[Problem to solve]:
Check every line below for the word "Kaple" and copy the ones that have it.

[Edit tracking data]
Content starts

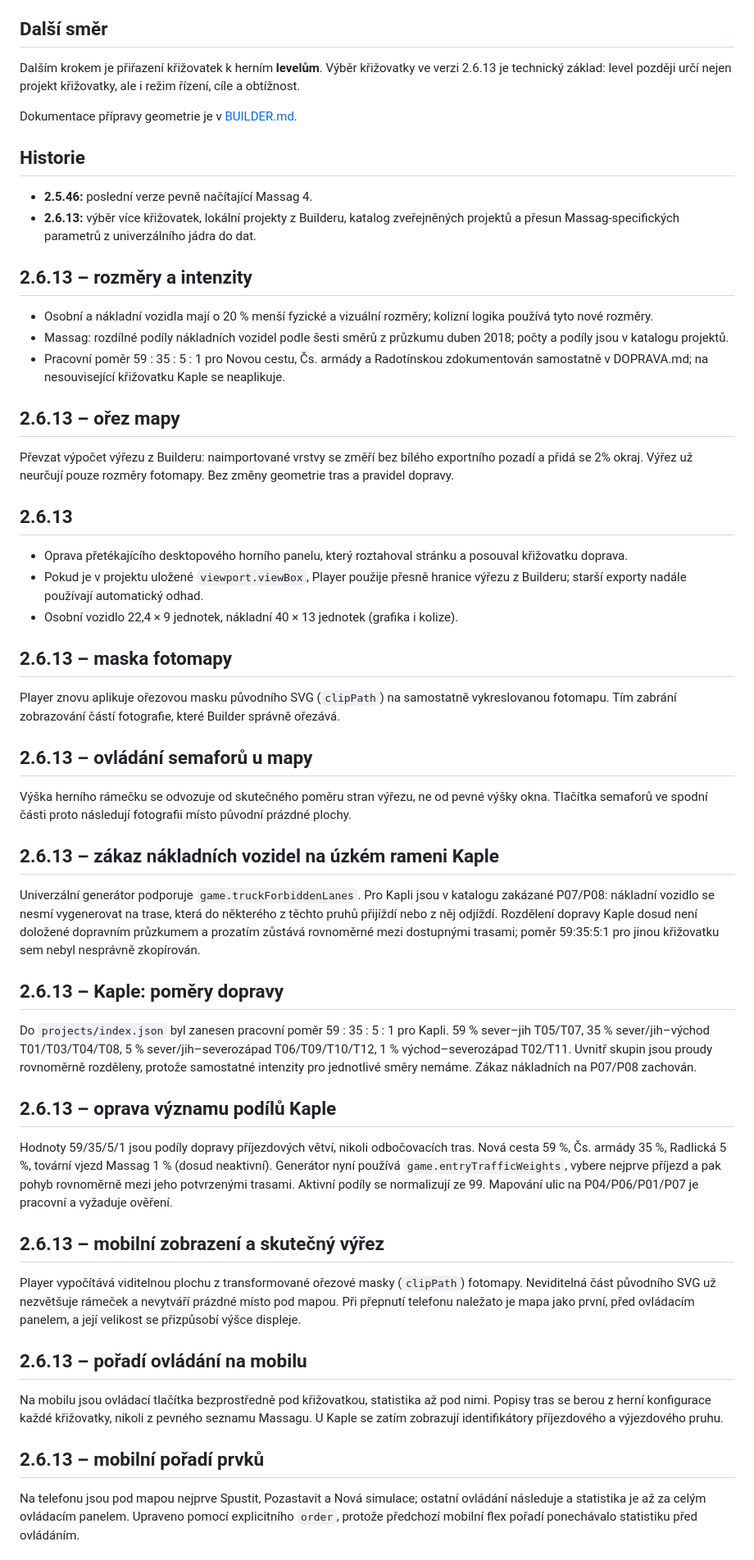
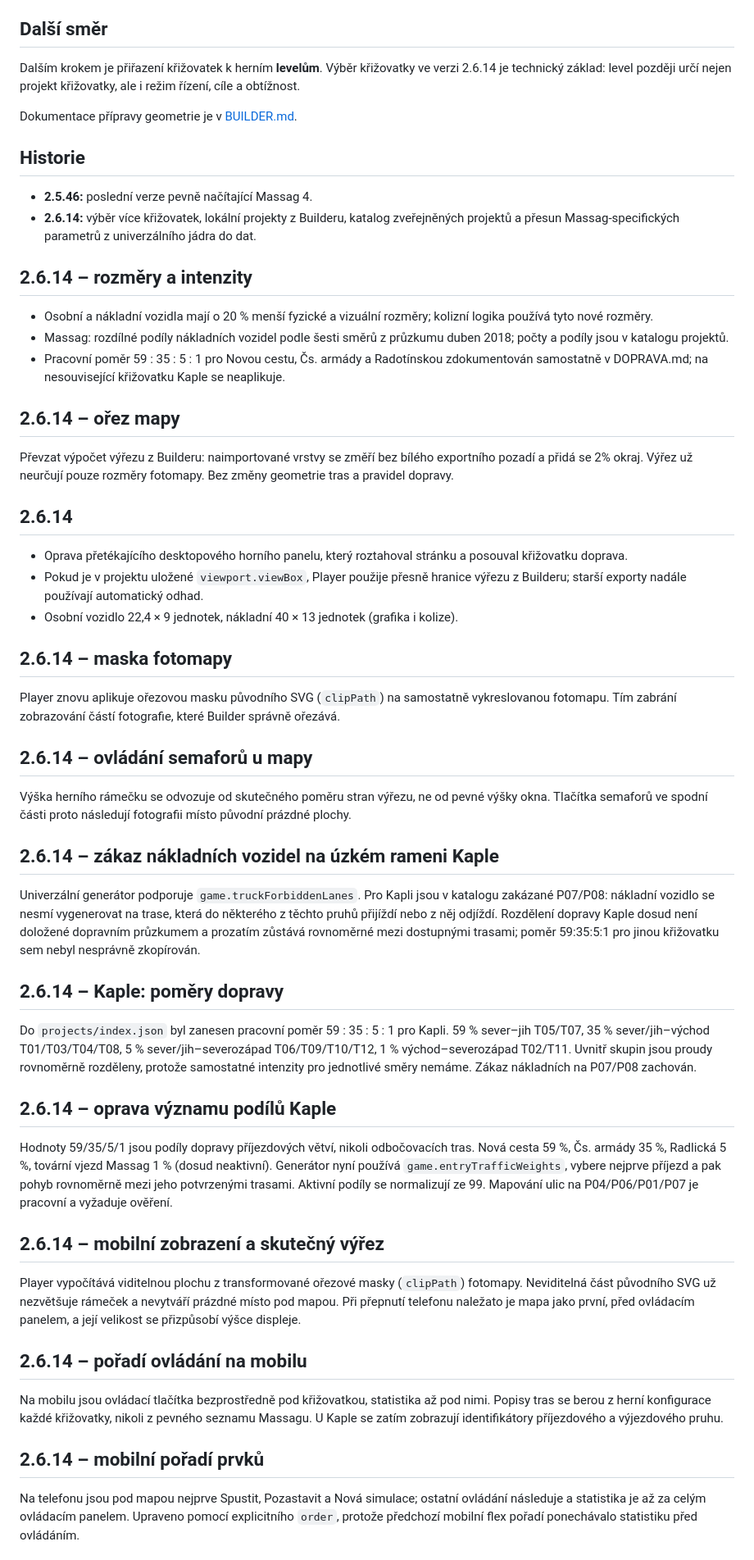
Before and after one commit to jhalasz/semafory, a Markdown page: HRA.md, the part around one of its changes. Shown at 82% size. GitHub-like rendering.

Commit message:
Publish game 2.6.14 and document vehicle size correction

```diff
--- a/HRA.md
+++ b/HRA.md
@@ -77,59 +77,59 @@ Nový místní projekt bez zvláštní herní konfigurace lze také otevřít. P
 
 ## Další směr
 
-Dalším krokem je přiřazení křižovatek k herním **levelům**. Výběr křižovatky ve verzi 2.6.13 je technický základ: level později určí nejen projekt křižovatky, ale i režim řízení, cíle a obtížnost.
+Dalším krokem je přiřazení křižovatek k herním **levelům**. Výběr křižovatky ve verzi 2.6.14 je technický základ: level později určí nejen projekt křižovatky, ale i režim řízení, cíle a obtížnost.
 
 Dokumentace přípravy geometrie je v [BUILDER.md](BUILDER.md).
 
 ## Historie
 
 - **2.5.46:** poslední verze pevně načítající Massag 4.
-- **2.6.13:** výběr více křižovatek, lokální projekty z Builderu, katalog zveřejněných projektů a přesun Massag-specifických parametrů z univerzálního jádra do dat.
+- **2.6.14:** výběr více křižovatek, lokální projekty z Builderu, katalog zveřejněných projektů a přesun Massag-specifických parametrů z univerzálního jádra do dat.
 
-## 2.6.13 – rozměry a intenzity
+## 2.6.14 – rozměry a intenzity
 
 - Osobní a nákladní vozidla mají o 20 % menší fyzické a vizuální rozměry; kolizní logika používá tyto nové rozměry.
 - Massag: rozdílné podíly nákladních vozidel podle šesti směrů z průzkumu duben 2018; počty a podíly jsou v katalogu projektů.
 - Pracovní poměr 59 : 35 : 5 : 1 pro Novou cestu, Čs. armády a Radotínskou zdokumentován samostatně v DOPRAVA.md; na nesouvisející křižovatku Kaple se neaplikuje.
 
-## 2.6.13 – ořez mapy
+## 2.6.14 – ořez mapy
 
 Převzat výpočet výřezu z Builderu: naimportované vrstvy se změří bez bílého exportního pozadí a přidá se 2% okraj. Výřez už neurčují pouze rozměry fotomapy. Bez změny geometrie tras a pravidel dopravy.
 
-## 2.6.13
+## 2.6.14
 
 - Oprava přetékajícího desktopového horního panelu, který roztahoval stránku a posouval křižovatku doprava.
 - Pokud je v projektu uložené `viewport.viewBox`, Player použije přesně hranice výřezu z Builderu; starší exporty nadále používají automatický odhad.
 - Osobní vozidlo 22,4 × 9 jednotek, nákladní 40 × 13 jednotek (grafika i kolize).
 
-## 2.6.13 – maska fotomapy
+## 2.6.14 – maska fotomapy
 
 Player znovu aplikuje ořezovou masku původního SVG (`clipPath`) na samostatně vykreslovanou fotomapu. Tím zabrání zobrazování částí fotografie, které Builder správně ořezává.
 
-## 2.6.13 – ovládání semaforů u mapy
+## 2.6.14 – ovládání semaforů u mapy
 
 Výška herního rámečku se odvozuje od skutečného poměru stran výřezu, ne od pevné výšky okna. Tlačítka semaforů ve spodní části proto následují fotografii místo původní prázdné plochy.
 
-## 2.6.13 – zákaz nákladních vozidel na úzkém rameni Kaple
+## 2.6.14 – zákaz nákladních vozidel na úzkém rameni Kaple
 
 Univerzální generátor podporuje `game.truckForbiddenLanes`. Pro Kapli jsou v katalogu zakázané P07/P08: nákladní vozidlo se nesmí vygenerovat na trase, která do některého z těchto pruhů přijíždí nebo z něj odjíždí. Rozdělení dopravy Kaple dosud není doložené dopravním průzkumem a prozatím zůstává rovnoměrné mezi dostupnými trasami; poměr 59:35:5:1 pro jinou křižovatku sem nebyl nesprávně zkopírován.
 
-## 2.6.13 – Kaple: poměry dopravy
+## 2.6.14 – Kaple: poměry dopravy
 
 Do `projects/index.json` byl zanesen pracovní poměr 59 : 35 : 5 : 1 pro Kapli. 59 % sever–jih T05/T07, 35 % sever/jih–východ T01/T03/T04/T08, 5 % sever/jih–severozápad T06/T09/T10/T12, 1 % východ–severozápad T02/T11. Uvnitř skupin jsou proudy rovnoměrně rozděleny, protože samostatné intenzity pro jednotlivé směry nemáme. Zákaz nákladních na P07/P08 zachován.
 
-## 2.6.13 – oprava významu podílů Kaple
+## 2.6.14 – oprava významu podílů Kaple
 
 Hodnoty 59/35/5/1 jsou podíly dopravy příjezdových větví, nikoli odbočovacích tras. Nová cesta 59 %, Čs. armády 35 %, Radlická 5 %, tovární vjezd Massag 1 % (dosud neaktivní). Generátor nyní používá `game.entryTrafficWeights`, vybere nejprve příjezd a pak pohyb rovnoměrně mezi jeho potvrzenými trasami. Aktivní podíly se normalizují ze 99. Mapování ulic na P04/P06/P01/P07 je pracovní a vyžaduje ověření.
 
-## 2.6.13 – mobilní zobrazení a skutečný výřez
+## 2.6.14 – mobilní zobrazení a skutečný výřez
 
 Player vypočítává viditelnou plochu z transformované ořezové masky (`clipPath`) fotomapy. Neviditelná část původního SVG už nezvětšuje rámeček a nevytváří prázdné místo pod mapou. Při přepnutí telefonu naležato je mapa jako první, před ovládacím panelem, a její velikost se přizpůsobí výšce displeje.
 
-## 2.6.13 – pořadí ovládání na mobilu
+## 2.6.14 – pořadí ovládání na mobilu
 
 Na mobilu jsou ovládací tlačítka bezprostředně pod křižovatkou, statistika až pod nimi. Popisy tras se berou z herní konfigurace každé křižovatky, nikoli z pevného seznamu Massagu. U Kaple se zatím zobrazují identifikátory příjezdového a výjezdového pruhu.
 
-## 2.6.13 – mobilní pořadí prvků
+## 2.6.14 – mobilní pořadí prvků
 
 Na telefonu jsou pod mapou nejprve Spustit, Pozastavit a Nová simulace; ostatní ovládání následuje a statistika je až za celým ovládacím panelem. Upraveno pomocí explicitního `order`, protože předchozí mobilní flex pořadí ponechávalo statistiku před ovládáním.
```
Also changed, not shown: other parts of HRA.md (+7 -3 lines).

Content ends

[Result]:
 - Pracovní poměr 59 : 35 : 5 : 1 pro Novou cestu, Čs. armády a Radotínskou zdokumentován samostatně v DOPRAVA.md; na nesouvisející křižovatku Kaple se neaplikuje.
-## 2.6.13 – zákaz nákladních vozidel na úzkém rameni Kaple
+## 2.6.14 – zákaz nákladních vozidel na úzkém rameni Kaple
 Univerzální generátor podporuje `game.truckForbiddenLanes`. Pro Kapli jsou v katalogu zakázané P07/P08: nákladní vozidlo se nesmí vygenerovat na trase, která do některého z těchto pruhů přijíždí nebo z něj odjíždí. Rozdělení dopravy Kaple dosud není doložené dopravním průzkumem a prozatím zůstává rovnoměrné mezi dostupnými trasami; poměr 59:35:5:1 pro jinou křižovatku sem nebyl nesprávně zkopírován.
-## 2.6.13 – Kaple: poměry dopravy
+## 2.6.14 – Kaple: poměry dopravy
-## 2.6.13 – oprava významu podílů Kaple
+## 2.6.14 – oprava významu podílů Kaple
 Na mobilu jsou ovládací tlačítka bezprostředně pod křižovatkou, statistika až pod nimi. Popisy tras se berou z herní konfigurace každé křižovatky, nikoli z pevného seznamu Massagu. U Kaple se zatím zobrazují identifikátory příjezdového a výjezdového pruhu.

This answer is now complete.